When Grace’s sister Sarah points out that Fred belongs to the family Grace wants none of it. She thinks to herself “No, Sarah, you are wrong. Fred is mine. My friend Fred.”
When Fred’s loyalty to Grace is tested by Sarah and his favorite ball Grace decides the only way to keep Fred to herself is to go in her room with Fred and shut. the. door. tight.
Fred wants none of it. There is a ball out there! He wants it! Fred scratches. He presses his nose on the window, he whines, he pouts…until Grace finally figures out what he’s trying to say. “Friends don’t keep their friends all to themselves all of the time.”
It’s true for dogs and people both. In a family there is always enough love to go around!
In The Pain and the Great One two kids battle it out over who is the best-loved. In A Pocketful of Kisses a raccoon worries about whether his Mom will still love him as much after the new baby comes and The Dog Who Loved Tortillas is a dog like Fred – in the middle of a battle between two kids who want the dog to love them best.

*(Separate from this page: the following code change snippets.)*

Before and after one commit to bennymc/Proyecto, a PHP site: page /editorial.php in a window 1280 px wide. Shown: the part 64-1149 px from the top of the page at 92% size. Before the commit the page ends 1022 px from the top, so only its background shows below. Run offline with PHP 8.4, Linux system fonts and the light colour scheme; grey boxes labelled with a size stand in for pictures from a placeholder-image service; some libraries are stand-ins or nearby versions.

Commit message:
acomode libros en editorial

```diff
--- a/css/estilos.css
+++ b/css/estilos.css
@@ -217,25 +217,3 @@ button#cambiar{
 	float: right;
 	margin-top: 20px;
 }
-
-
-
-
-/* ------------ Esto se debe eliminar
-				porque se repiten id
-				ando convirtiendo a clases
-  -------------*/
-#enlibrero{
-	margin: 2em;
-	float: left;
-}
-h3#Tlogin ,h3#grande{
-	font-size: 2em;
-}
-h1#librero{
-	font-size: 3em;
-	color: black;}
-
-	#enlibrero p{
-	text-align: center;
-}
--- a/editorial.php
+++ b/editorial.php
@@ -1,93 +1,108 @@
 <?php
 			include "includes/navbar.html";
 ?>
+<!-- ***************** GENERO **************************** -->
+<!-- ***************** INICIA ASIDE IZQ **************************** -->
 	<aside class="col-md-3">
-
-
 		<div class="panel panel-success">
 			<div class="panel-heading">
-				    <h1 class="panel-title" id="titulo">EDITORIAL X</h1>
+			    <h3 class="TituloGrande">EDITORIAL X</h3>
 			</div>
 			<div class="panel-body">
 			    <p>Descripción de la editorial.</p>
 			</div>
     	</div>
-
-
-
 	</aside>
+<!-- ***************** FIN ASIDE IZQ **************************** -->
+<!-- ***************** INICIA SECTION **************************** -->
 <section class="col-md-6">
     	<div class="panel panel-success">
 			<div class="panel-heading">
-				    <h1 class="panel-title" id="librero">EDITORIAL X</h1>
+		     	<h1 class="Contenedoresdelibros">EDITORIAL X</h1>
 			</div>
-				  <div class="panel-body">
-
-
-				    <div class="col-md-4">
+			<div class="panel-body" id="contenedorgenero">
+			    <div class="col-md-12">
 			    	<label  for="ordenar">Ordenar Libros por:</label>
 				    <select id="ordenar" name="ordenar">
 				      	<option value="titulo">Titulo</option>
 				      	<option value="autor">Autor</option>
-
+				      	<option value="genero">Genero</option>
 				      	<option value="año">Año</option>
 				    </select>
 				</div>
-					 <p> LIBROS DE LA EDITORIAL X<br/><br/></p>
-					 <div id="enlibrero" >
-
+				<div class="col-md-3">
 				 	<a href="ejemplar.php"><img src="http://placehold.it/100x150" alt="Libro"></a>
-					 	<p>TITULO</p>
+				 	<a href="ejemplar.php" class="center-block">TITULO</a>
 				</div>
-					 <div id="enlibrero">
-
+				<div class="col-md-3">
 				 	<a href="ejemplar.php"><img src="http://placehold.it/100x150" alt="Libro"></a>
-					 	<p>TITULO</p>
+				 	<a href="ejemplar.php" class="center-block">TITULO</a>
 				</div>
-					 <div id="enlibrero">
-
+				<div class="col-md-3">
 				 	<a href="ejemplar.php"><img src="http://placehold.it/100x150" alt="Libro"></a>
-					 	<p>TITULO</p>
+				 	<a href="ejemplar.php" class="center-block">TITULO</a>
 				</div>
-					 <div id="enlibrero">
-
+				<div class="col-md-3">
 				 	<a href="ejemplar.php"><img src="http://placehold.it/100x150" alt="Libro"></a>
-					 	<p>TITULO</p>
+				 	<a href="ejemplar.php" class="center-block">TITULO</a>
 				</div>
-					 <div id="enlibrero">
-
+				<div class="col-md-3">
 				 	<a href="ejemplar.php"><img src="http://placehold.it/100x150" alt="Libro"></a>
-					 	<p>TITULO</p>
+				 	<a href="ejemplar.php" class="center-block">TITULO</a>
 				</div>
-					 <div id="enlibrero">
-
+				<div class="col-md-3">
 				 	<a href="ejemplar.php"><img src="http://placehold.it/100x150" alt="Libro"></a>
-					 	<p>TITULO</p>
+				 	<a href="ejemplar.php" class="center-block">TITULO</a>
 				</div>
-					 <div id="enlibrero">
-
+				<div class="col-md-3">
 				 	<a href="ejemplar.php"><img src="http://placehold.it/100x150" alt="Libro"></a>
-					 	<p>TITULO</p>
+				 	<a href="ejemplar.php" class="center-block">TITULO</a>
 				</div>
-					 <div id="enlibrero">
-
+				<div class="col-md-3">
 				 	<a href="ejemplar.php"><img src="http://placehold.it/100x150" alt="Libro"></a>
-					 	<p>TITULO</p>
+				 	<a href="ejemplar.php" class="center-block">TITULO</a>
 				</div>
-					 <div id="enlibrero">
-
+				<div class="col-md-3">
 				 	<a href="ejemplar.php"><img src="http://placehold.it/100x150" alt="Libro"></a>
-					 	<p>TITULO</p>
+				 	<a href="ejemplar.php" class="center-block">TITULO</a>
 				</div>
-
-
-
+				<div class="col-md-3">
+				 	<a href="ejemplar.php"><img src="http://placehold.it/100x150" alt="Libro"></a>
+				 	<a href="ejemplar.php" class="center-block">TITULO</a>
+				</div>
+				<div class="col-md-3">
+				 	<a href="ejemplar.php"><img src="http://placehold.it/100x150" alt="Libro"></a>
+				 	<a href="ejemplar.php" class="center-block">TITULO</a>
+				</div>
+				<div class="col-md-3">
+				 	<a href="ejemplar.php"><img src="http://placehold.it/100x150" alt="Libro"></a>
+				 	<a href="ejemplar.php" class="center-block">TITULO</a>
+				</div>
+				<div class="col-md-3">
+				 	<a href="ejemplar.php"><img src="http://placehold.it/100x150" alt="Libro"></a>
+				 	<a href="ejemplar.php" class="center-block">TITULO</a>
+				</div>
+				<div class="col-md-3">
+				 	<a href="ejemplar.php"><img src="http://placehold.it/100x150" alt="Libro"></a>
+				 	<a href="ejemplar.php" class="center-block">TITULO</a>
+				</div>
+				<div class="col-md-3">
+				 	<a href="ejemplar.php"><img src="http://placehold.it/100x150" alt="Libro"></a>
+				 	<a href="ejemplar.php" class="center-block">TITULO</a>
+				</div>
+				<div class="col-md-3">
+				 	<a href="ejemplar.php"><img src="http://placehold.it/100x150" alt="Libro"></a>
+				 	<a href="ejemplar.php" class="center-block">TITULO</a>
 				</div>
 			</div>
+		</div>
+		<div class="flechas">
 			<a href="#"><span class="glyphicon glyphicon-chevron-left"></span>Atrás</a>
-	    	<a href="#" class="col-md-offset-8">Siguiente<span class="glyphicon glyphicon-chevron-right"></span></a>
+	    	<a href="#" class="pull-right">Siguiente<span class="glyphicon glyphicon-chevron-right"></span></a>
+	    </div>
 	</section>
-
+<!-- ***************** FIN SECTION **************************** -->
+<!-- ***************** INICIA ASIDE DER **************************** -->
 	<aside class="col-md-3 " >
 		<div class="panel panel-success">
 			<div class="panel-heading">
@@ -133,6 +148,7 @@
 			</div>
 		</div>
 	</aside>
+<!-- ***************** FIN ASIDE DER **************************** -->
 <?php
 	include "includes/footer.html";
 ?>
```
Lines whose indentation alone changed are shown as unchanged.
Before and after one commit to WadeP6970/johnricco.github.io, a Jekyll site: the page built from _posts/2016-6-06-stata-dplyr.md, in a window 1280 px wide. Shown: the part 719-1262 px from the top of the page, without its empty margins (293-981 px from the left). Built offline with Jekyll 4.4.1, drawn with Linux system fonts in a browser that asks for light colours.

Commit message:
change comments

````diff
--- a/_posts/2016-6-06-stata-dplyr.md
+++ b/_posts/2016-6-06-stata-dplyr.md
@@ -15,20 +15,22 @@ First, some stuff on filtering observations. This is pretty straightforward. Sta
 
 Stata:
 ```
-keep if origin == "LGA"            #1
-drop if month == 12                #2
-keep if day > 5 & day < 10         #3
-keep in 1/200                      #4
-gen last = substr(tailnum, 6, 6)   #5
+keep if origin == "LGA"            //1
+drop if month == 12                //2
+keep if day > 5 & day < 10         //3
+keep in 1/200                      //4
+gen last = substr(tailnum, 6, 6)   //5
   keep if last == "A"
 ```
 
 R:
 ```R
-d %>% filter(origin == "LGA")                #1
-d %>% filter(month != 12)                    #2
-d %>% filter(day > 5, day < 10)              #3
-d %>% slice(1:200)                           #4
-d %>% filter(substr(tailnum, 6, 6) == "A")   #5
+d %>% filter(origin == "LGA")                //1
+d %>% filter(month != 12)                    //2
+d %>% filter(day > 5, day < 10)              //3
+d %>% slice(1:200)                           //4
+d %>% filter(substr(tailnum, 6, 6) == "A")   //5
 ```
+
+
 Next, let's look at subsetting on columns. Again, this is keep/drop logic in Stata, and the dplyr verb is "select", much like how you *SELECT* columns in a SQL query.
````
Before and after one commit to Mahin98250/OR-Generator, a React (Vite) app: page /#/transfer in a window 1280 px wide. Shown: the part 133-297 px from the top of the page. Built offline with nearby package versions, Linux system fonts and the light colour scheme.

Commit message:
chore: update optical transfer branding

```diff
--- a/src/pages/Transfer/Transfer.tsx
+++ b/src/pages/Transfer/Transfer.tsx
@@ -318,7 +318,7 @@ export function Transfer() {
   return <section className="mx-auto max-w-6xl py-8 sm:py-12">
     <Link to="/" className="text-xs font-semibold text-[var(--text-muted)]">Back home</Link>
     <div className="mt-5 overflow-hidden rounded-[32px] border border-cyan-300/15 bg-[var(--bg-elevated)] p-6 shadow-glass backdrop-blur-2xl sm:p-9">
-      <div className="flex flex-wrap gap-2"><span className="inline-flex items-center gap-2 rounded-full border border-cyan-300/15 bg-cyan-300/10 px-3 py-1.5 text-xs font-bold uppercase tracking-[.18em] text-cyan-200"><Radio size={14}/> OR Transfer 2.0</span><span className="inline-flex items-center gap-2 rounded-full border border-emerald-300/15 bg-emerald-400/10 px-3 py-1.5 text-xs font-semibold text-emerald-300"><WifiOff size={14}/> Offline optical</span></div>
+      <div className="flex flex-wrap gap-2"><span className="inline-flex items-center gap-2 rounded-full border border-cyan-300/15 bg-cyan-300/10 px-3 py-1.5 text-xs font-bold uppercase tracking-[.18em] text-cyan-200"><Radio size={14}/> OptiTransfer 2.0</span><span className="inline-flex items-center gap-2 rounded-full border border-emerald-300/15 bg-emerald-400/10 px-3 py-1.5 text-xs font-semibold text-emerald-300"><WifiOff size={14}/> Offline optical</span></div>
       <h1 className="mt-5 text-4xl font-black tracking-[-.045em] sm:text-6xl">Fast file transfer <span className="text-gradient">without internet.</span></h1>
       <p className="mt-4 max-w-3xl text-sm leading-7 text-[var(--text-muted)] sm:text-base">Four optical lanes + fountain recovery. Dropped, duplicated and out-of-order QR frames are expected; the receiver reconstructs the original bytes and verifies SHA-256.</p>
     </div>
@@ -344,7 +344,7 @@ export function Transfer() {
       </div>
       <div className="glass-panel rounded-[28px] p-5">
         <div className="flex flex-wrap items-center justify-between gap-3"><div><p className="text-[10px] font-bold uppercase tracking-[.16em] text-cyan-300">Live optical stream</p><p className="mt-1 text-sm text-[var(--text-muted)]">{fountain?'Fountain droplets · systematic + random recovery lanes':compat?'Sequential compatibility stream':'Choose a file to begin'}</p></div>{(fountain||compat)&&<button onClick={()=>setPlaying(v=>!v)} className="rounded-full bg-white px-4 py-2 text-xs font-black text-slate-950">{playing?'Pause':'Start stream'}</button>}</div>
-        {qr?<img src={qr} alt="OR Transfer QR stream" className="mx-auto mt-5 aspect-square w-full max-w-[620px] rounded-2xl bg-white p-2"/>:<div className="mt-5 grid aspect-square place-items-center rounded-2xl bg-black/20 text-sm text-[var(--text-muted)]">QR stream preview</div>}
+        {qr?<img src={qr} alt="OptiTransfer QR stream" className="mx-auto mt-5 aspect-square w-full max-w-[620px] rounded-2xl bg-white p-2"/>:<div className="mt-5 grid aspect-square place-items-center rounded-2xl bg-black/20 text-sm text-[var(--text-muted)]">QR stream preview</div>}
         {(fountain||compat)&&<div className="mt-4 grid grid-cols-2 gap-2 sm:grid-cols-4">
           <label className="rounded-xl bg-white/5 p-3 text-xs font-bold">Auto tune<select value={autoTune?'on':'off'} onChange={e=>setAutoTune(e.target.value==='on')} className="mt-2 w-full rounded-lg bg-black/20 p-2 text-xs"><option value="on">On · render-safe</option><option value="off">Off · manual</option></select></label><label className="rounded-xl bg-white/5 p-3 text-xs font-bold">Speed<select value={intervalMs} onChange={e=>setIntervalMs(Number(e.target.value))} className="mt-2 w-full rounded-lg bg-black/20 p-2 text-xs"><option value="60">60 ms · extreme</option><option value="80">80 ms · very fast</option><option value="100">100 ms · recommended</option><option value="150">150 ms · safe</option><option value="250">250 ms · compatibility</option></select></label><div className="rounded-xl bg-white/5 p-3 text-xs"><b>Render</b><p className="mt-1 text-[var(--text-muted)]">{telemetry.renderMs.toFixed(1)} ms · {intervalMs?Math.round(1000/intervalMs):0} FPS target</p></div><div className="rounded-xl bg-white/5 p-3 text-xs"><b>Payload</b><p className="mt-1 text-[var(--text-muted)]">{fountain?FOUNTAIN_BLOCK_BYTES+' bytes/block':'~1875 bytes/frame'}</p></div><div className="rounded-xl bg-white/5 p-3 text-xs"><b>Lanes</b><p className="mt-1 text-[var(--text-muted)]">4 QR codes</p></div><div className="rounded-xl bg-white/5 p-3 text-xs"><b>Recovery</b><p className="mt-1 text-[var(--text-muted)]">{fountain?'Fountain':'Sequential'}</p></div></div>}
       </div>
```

Helping kids learn the letters of the alphabet can get kind of dull after awhile! A is for Apple. B is for Ball. Meh. The only interesting part is looking to see what the author came up with for “Q” and “X”.
This alphabet boredom is true for kids too! To keep their attention (and yours!) give them a fun twist on the usual alphabet book. Read one with an alphabet surprise in it.
In Z is for Moose Moose gets impatient and bossy when he can’t wait his turn for the letter “M” page. Watch Moose shove other animals out of the way, cross words out and generally make a nuisance of himself…so much so that MOUSE is chosen for M, which doesn’t improve Moose’s behavior AT ALL. Moose is in tears until his clever friend Zebra shows him that even Z isn’t too late for a Moose.
If you like Z is for Moose and the idea of an alphabet book that makes talking about the letters fun, try one of these. It’s one thing to name a letter and say a word that begins with that letter. It’s a step more challenging to point out an alphabet mistake. What kid doesn’t like pointing out the mistakes other people make!